### Records supplied:
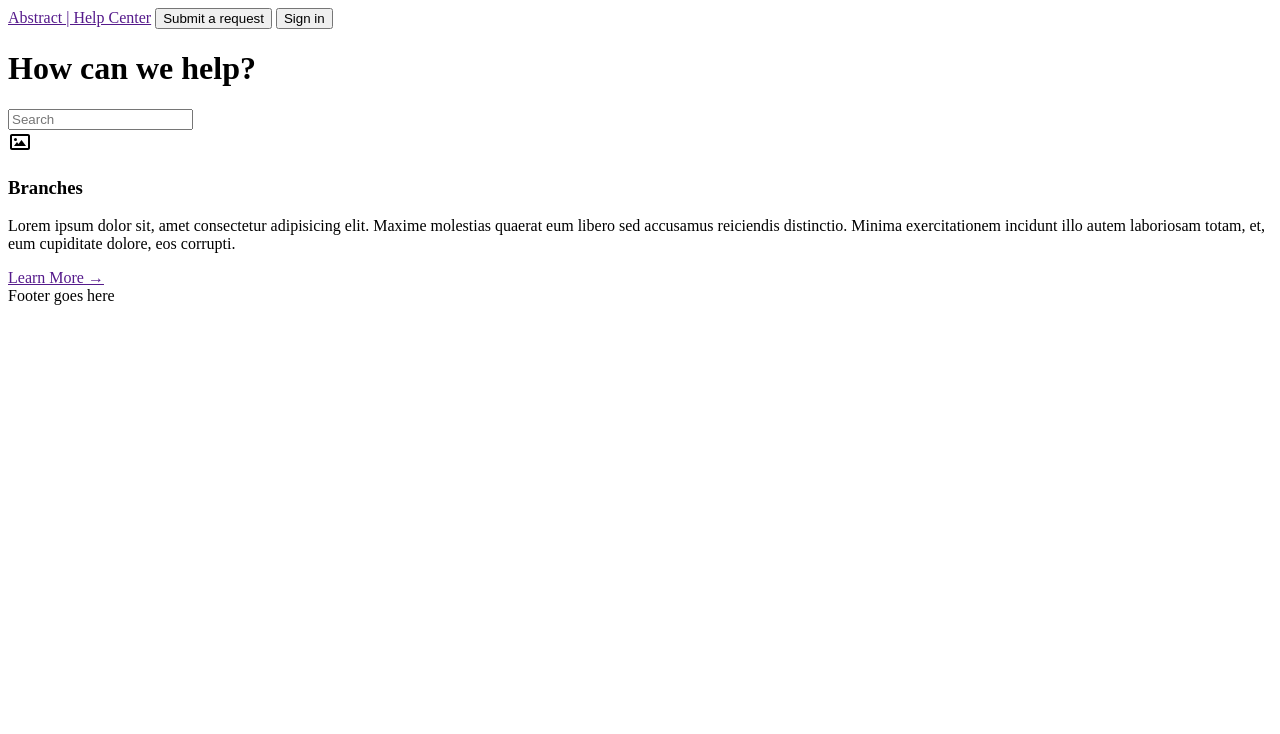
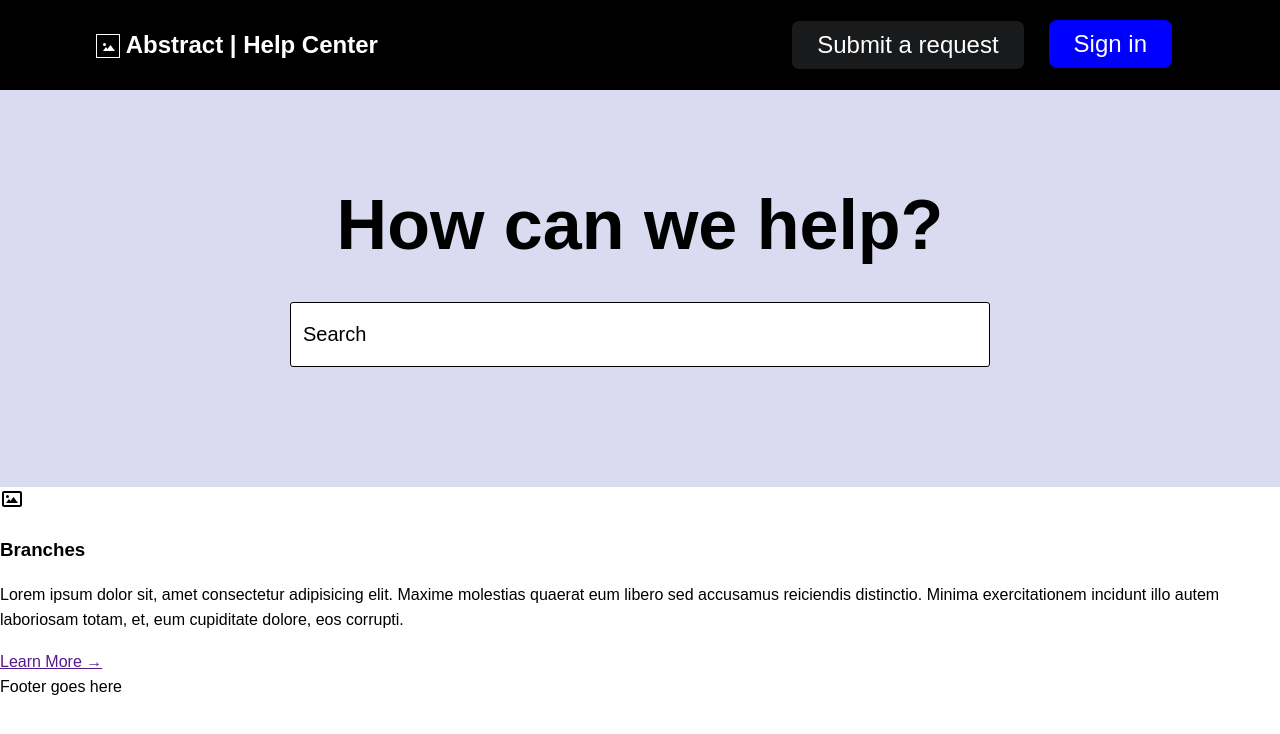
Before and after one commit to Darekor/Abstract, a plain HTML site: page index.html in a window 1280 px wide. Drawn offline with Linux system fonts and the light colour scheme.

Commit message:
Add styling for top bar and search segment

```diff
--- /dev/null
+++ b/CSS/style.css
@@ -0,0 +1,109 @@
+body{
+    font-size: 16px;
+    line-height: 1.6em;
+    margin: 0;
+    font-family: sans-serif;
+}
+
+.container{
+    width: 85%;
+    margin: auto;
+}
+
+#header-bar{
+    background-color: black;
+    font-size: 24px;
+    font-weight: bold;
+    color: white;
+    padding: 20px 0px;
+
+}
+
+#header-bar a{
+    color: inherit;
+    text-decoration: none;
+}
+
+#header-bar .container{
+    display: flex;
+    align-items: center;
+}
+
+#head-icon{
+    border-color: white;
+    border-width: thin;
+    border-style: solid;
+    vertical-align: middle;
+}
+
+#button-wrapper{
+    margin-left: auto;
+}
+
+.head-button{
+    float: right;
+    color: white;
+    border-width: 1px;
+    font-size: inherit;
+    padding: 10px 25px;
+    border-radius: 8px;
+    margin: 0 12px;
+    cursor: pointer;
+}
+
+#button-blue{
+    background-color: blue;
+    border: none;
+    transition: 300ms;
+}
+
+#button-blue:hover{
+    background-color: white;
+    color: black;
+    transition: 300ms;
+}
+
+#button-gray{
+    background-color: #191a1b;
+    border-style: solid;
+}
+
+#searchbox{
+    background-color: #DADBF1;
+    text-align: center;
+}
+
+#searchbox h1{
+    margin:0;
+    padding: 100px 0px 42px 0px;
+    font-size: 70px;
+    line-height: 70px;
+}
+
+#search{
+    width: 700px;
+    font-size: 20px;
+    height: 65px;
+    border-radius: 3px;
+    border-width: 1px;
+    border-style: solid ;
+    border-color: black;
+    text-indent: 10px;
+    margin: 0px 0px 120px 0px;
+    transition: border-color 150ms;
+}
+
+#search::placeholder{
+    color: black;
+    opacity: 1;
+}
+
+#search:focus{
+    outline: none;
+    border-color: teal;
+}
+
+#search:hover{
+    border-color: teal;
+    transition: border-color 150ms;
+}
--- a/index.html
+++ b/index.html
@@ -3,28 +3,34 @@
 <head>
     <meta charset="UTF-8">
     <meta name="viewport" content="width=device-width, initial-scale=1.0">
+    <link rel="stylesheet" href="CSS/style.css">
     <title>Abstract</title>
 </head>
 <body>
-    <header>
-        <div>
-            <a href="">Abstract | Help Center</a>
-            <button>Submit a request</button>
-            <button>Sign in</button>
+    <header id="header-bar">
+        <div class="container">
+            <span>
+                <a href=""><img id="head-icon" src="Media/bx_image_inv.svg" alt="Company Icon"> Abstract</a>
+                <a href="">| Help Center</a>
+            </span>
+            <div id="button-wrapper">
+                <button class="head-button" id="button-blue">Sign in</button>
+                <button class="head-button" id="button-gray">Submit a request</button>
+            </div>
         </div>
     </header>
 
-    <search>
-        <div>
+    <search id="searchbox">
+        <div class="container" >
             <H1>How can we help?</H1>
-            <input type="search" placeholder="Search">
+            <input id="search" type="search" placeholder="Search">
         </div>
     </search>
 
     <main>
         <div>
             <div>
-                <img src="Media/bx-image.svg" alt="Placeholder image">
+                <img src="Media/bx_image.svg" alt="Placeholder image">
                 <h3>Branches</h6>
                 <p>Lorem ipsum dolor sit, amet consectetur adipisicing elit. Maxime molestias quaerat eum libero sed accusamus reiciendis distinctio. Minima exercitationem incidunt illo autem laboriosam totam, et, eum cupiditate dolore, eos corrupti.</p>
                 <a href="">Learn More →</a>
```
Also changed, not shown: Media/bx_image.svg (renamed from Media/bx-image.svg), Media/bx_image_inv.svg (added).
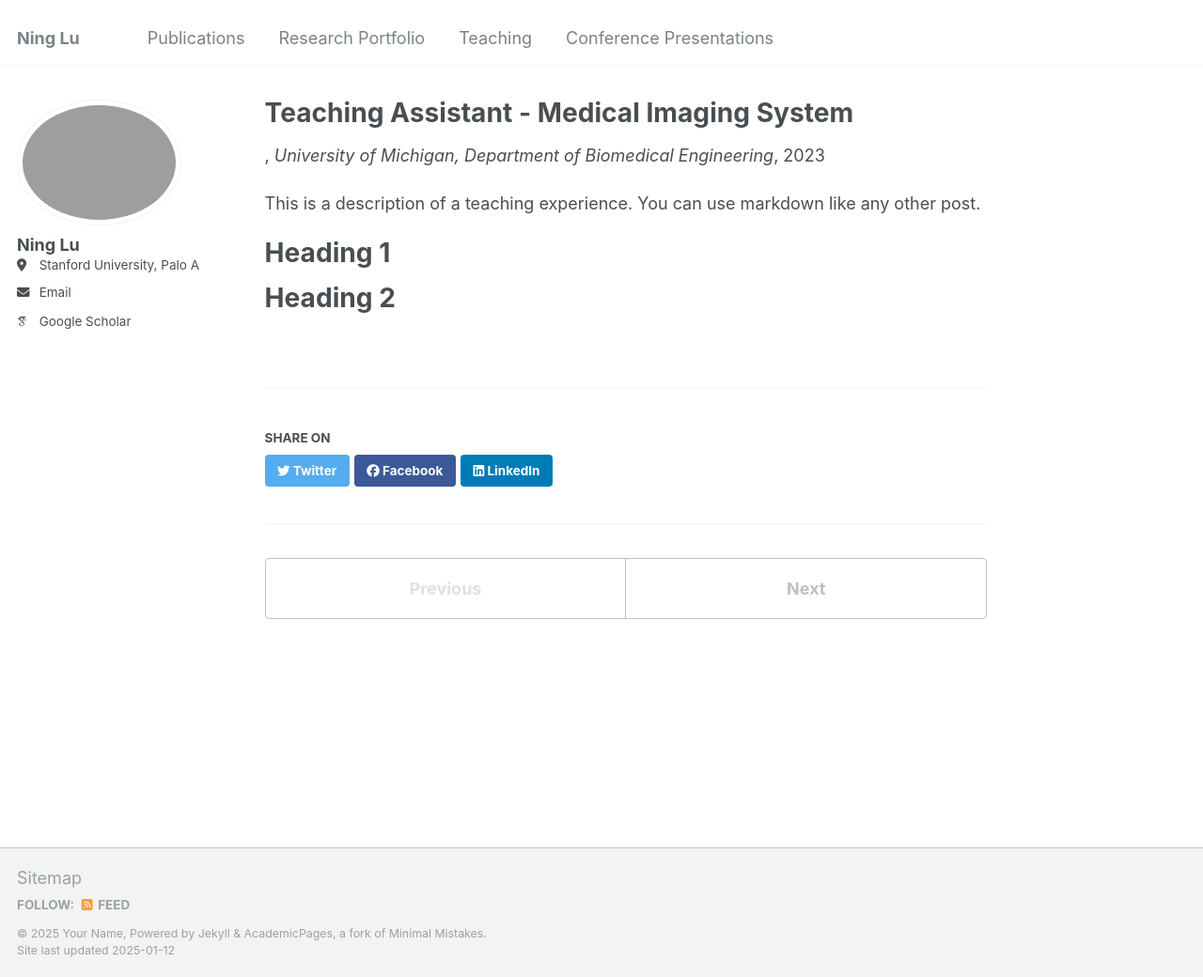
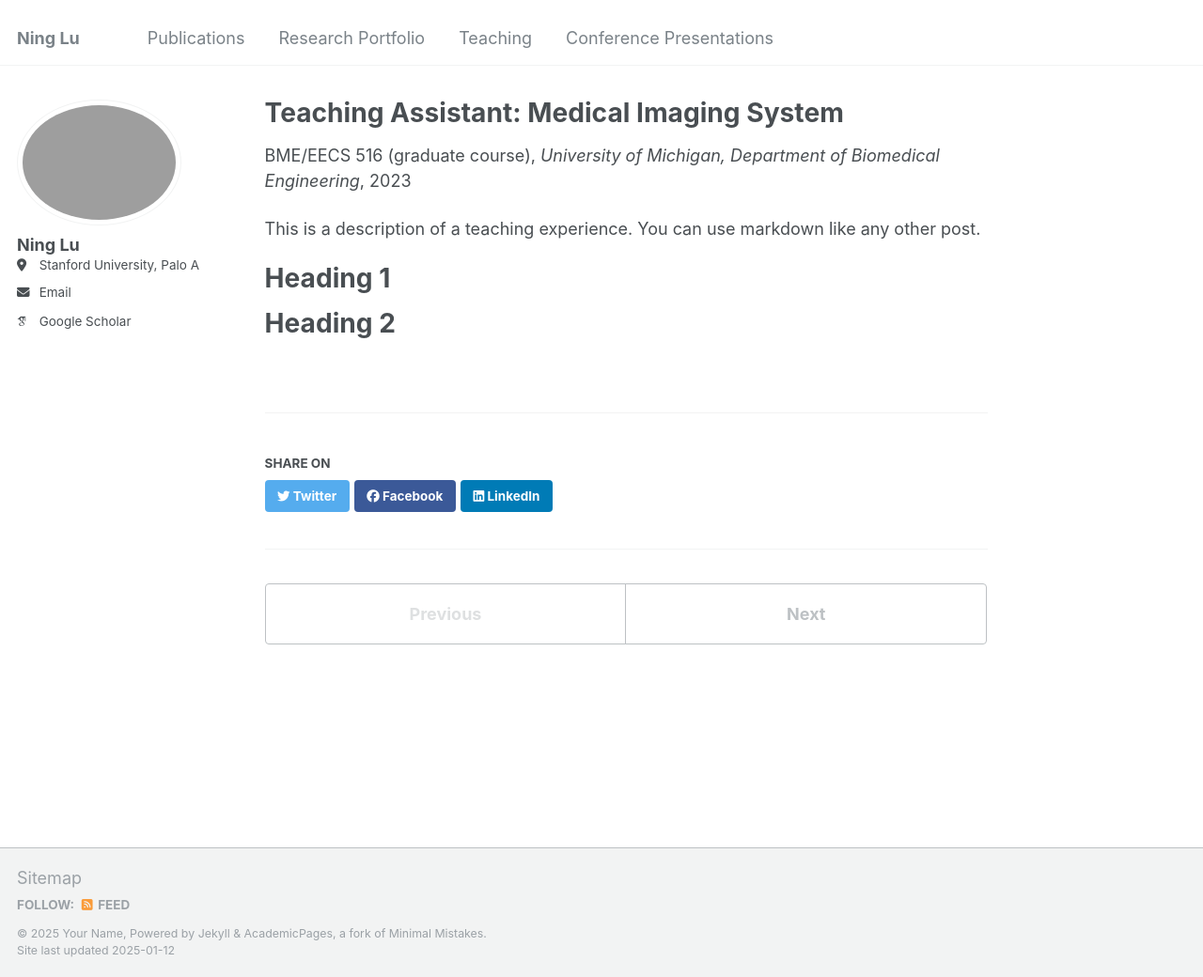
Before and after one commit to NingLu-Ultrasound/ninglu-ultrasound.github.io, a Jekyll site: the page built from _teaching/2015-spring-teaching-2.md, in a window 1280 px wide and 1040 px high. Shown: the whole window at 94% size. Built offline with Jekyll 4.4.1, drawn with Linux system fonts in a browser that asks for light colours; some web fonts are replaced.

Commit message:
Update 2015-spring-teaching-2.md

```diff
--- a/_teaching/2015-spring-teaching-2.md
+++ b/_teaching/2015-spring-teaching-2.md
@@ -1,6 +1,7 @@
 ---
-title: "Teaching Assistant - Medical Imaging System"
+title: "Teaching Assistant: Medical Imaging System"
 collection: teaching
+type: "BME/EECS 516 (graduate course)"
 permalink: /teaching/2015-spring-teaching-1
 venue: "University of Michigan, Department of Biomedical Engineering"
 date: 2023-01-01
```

### Problem to work on:
Please output every record above exactly. Leave the pictures out.

### Written solution:
Before and after one commit to Darekor/Abstract, a plain HTML site: page index.html in a window 1280 px wide. Drawn offline with Linux system fonts and the light colour scheme.

Commit message:
Add styling for top bar and search segment

```diff
--- /dev/null
+++ b/CSS/style.css
@@ -0,0 +1,109 @@
+body{
+    font-size: 16px;
+    line-height: 1.6em;
+    margin: 0;
+    font-family: sans-serif;
+}
+
+.container{
+    width: 85%;
+    margin: auto;
+}
+
+#header-bar{
+    background-color: black;
+    font-size: 24px;
+    font-weight: bold;
+    color: white;
+    padding: 20px 0px;
+
+}
+
+#header-bar a{
+    color: inherit;
+    text-decoration: none;
+}
+
+#header-bar .container{
+    display: flex;
+    align-items: center;
+}
+
+#head-icon{
+    border-color: white;
+    border-width: thin;
+    border-style: solid;
+    vertical-align: middle;
+}
+
+#button-wrapper{
+    margin-left: auto;
+}
+
+.head-button{
+    float: right;
+    color: white;
+    border-width: 1px;
+    font-size: inherit;
+    padding: 10px 25px;
+    border-radius: 8px;
+    margin: 0 12px;
+    cursor: pointer;
+}
+
+#button-blue{
+    background-color: blue;
+    border: none;
+    transition: 300ms;
+}
+
+#button-blue:hover{
+    background-color: white;
+    color: black;
+    transition: 300ms;
+}
+
+#button-gray{
+    background-color: #191a1b;
+    border-style: solid;
+}
+
+#searchbox{
+    background-color: #DADBF1;
+    text-align: center;
+}
+
+#searchbox h1{
+    margin:0;
+    padding: 100px 0px 42px 0px;
+    font-size: 70px;
+    line-height: 70px;
+}
+
+#search{
+    width: 700px;
+    font-size: 20px;
+    height: 65px;
+    border-radius: 3px;
+    border-width: 1px;
+    border-style: solid ;
+    border-color: black;
+    text-indent: 10px;
+    margin: 0px 0px 120px 0px;
+    transition: border-color 150ms;
+}
+
+#search::placeholder{
+    color: black;
+    opacity: 1;
+}
+
+#search:focus{
+    outline: none;
+    border-color: teal;
+}
+
+#search:hover{
+    border-color: teal;
+    transition: border-color 150ms;
+}
--- a/index.html
+++ b/index.html
@@ -3,28 +3,34 @@
 <head>
     <meta charset="UTF-8">
     <meta name="viewport" content="width=device-width, initial-scale=1.0">
+    <link rel="stylesheet" href="CSS/style.css">
     <title>Abstract</title>
 </head>
 <body>
-    <header>
-        <div>
-            <a href="">Abstract | Help Center</a>
-            <button>Submit a request</button>
-            <button>Sign in</button>
+    <header id="header-bar">
+        <div class="container">
+            <span>
+                <a href=""><img id="head-icon" src="Media/bx_image_inv.svg" alt="Company Icon"> Abstract</a>
+                <a href="">| Help Center</a>
+            </span>
+            <div id="button-wrapper">
+                <button class="head-button" id="button-blue">Sign in</button>
+                <button class="head-button" id="button-gray">Submit a request</button>
+            </div>
         </div>
     </header>
 
-    <search>
-        <div>
+    <search id="searchbox">
+        <div class="container" >
             <H1>How can we help?</H1>
-            <input type="search" placeholder="Search">
+            <input id="search" type="search" placeholder="Search">
         </div>
     </search>
 
     <main>
         <div>
             <div>
-                <img src="Media/bx-image.svg" alt="Placeholder image">
+                <img src="Media/bx_image.svg" alt="Placeholder image">
                 <h3>Branches</h6>
                 <p>Lorem ipsum dolor sit, amet consectetur adipisicing elit. Maxime molestias quaerat eum libero sed accusamus reiciendis distinctio. Minima exercitationem incidunt illo autem laboriosam totam, et, eum cupiditate dolore, eos corrupti.</p>
                 <a href="">Learn More →</a>
```
Also changed, not shown: Media/bx_image.svg (renamed from Media/bx-image.svg), Media/bx_image_inv.svg (added).
Before and after one commit to NingLu-Ultrasound/ninglu-ultrasound.github.io, a Jekyll site: the page built from _teaching/2015-spring-teaching-2.md, in a window 1280 px wide and 1040 px high. Shown: the whole window at 94% size. Built offline with Jekyll 4.4.1, drawn with Linux system fonts in a browser that asks for light colours; some web fonts are replaced.

Commit message:
Update 2015-spring-teaching-2.md

```diff
--- a/_teaching/2015-spring-teaching-2.md
+++ b/_teaching/2015-spring-teaching-2.md
@@ -1,6 +1,7 @@
 ---
-title: "Teaching Assistant - Medical Imaging System"
+title: "Teaching Assistant: Medical Imaging System"
 collection: teaching
+type: "BME/EECS 516 (graduate course)"
 permalink: /teaching/2015-spring-teaching-1
 venue: "University of Michigan, Department of Biomedical Engineering"
 date: 2023-01-01
```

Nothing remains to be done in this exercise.